  • When squatting upper back strength is vital to ensure maintenance of spinal extension, and a tight grip on the bar. If your low back is weak then you will struggle to squat any type of decent weight and risk injury through not being able to keep spinal extension and allowing maximal energy transfer from legs to bar. How many people ‘fold’ when squatting as their upper back is simply poor. Maybe you’re one of them?
  • Going back to the bicep curl (because I know people out there still want to curl a car). If your upper back sucks, your shoulder girdle will not be stable enough to curl heavy weights. How many guys do you see curling, hunch back with their shoulder blades pointing out their back like a directional sign. Guys drop the curls and work on your Kroc rows.

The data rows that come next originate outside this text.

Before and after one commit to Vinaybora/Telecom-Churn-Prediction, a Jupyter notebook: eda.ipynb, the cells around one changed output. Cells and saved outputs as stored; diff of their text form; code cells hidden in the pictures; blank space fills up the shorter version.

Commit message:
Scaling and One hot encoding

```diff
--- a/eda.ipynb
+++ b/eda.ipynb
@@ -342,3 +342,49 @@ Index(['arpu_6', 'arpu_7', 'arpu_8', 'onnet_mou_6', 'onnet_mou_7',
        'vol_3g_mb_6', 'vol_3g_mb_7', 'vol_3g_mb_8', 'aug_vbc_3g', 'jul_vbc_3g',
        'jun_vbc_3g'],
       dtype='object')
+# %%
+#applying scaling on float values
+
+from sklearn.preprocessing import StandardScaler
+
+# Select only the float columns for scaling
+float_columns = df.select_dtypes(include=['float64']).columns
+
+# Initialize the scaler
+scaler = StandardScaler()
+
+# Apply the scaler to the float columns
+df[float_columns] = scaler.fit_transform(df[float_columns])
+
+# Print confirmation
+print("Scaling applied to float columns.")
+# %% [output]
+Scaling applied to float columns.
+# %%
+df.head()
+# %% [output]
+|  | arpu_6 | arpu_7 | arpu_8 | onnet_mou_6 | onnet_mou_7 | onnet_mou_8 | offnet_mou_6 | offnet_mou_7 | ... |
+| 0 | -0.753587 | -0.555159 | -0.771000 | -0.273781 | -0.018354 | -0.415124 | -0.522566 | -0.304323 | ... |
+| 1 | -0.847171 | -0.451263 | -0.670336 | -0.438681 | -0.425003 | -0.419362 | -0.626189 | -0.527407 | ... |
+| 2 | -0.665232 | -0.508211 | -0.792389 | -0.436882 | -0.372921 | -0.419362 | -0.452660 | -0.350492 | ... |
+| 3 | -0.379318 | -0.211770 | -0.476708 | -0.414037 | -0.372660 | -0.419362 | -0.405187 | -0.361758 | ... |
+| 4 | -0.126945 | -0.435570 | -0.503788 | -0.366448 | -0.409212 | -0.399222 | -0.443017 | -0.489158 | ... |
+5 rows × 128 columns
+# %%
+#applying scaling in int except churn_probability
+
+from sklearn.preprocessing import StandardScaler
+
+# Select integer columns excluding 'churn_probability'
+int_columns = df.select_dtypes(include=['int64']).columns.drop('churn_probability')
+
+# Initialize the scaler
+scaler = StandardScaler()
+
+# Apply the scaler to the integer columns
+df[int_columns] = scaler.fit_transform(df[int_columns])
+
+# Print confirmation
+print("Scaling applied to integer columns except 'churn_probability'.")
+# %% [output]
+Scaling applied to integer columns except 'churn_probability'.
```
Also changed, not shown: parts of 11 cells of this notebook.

Farmers walks develop the whole of your legs. You have to be stupid to not understand that walking with a stupidly heavy load requires a lot of lower body recruitment. Granted, they won’t build muscle or strength in the legs like squatting and deadlifting but their role in maintaining an upright posture is crucial. The glutes and hamstrings are needed for propulsion and in achieving full extension at the hip and knee. If you can’t extend the hip and the knees under a heavy load how do you expect to keep your spine in an upright position? You can’t. All you will do is put more torque stress through the spine which is tiring and potentially dangerous for spinal longevity. Carrying over to other lifts, simply think deadlift and squat lock outs and stabilising your torso during an overhead press and you should appreciate how maintaining hip and knee extension is beneficial.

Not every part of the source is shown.